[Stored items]

• • •

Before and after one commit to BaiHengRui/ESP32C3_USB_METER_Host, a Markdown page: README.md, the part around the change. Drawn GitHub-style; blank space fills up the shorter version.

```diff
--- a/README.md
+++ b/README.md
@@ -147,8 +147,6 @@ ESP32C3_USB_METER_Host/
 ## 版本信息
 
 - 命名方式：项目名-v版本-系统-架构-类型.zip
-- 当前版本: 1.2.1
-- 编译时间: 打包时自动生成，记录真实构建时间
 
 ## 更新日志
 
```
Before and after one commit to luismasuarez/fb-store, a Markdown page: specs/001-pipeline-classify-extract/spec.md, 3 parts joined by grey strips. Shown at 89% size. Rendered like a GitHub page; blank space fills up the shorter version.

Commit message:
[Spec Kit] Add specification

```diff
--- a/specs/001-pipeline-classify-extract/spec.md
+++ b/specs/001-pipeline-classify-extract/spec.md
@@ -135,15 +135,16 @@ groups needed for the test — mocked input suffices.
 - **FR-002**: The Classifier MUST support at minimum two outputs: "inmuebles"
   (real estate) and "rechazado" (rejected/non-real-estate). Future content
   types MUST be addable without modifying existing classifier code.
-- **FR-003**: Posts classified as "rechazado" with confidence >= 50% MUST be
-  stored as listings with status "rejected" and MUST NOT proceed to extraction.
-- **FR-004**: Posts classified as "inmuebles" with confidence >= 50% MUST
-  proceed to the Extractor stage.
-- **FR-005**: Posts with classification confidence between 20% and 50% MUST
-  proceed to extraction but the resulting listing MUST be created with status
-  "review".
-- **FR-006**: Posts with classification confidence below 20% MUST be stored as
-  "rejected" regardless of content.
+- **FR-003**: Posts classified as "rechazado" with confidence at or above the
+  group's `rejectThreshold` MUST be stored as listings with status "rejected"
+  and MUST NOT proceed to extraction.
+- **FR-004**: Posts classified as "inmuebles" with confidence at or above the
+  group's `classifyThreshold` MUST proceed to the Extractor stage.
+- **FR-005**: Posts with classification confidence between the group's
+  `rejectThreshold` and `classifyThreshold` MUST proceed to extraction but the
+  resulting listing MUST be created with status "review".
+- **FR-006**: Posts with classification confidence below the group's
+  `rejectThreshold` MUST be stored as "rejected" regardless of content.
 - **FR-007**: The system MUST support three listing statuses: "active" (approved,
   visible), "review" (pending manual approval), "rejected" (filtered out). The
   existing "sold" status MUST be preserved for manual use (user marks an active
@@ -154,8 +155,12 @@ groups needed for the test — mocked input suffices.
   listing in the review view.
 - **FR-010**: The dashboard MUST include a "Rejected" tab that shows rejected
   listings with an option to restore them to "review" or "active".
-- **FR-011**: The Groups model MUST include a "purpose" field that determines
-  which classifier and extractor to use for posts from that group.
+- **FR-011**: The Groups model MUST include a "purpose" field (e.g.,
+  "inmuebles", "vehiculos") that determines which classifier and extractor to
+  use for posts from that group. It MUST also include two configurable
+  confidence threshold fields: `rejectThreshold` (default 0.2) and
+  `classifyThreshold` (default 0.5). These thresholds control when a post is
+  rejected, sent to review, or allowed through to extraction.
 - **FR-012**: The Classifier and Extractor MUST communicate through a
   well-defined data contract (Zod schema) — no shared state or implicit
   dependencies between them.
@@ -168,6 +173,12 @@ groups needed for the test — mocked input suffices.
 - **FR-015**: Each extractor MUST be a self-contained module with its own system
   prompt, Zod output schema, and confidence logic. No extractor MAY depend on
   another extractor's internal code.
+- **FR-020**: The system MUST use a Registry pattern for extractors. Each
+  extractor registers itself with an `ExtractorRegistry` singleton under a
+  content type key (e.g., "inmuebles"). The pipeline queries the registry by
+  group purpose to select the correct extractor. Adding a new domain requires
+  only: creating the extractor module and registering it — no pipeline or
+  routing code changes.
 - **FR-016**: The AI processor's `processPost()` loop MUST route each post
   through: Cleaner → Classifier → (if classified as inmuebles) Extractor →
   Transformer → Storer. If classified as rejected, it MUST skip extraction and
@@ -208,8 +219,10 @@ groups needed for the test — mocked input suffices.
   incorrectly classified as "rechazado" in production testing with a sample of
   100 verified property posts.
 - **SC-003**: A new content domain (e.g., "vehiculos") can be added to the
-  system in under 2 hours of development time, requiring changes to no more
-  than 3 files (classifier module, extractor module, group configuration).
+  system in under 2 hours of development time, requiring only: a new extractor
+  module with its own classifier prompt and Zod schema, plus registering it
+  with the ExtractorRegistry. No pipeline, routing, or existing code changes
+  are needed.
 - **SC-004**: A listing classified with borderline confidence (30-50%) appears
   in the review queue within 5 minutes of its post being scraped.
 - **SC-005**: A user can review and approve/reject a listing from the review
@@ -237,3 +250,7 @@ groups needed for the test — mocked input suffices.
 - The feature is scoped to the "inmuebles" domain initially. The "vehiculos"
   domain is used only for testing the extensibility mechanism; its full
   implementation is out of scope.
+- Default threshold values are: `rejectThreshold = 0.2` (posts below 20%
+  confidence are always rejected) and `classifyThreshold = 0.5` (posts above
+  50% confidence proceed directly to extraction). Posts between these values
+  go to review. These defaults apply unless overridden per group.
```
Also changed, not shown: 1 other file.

• • •

## What is expected
Filter the records above for lines with "vehiculos".

## Solved exercise
+  "inmuebles", "vehiculos") that determines which classifier and extractor to
 - **SC-003**: A new content domain (e.g., "vehiculos") can be added to the
 - The feature is scoped to the "inmuebles" domain initially. The "vehiculos"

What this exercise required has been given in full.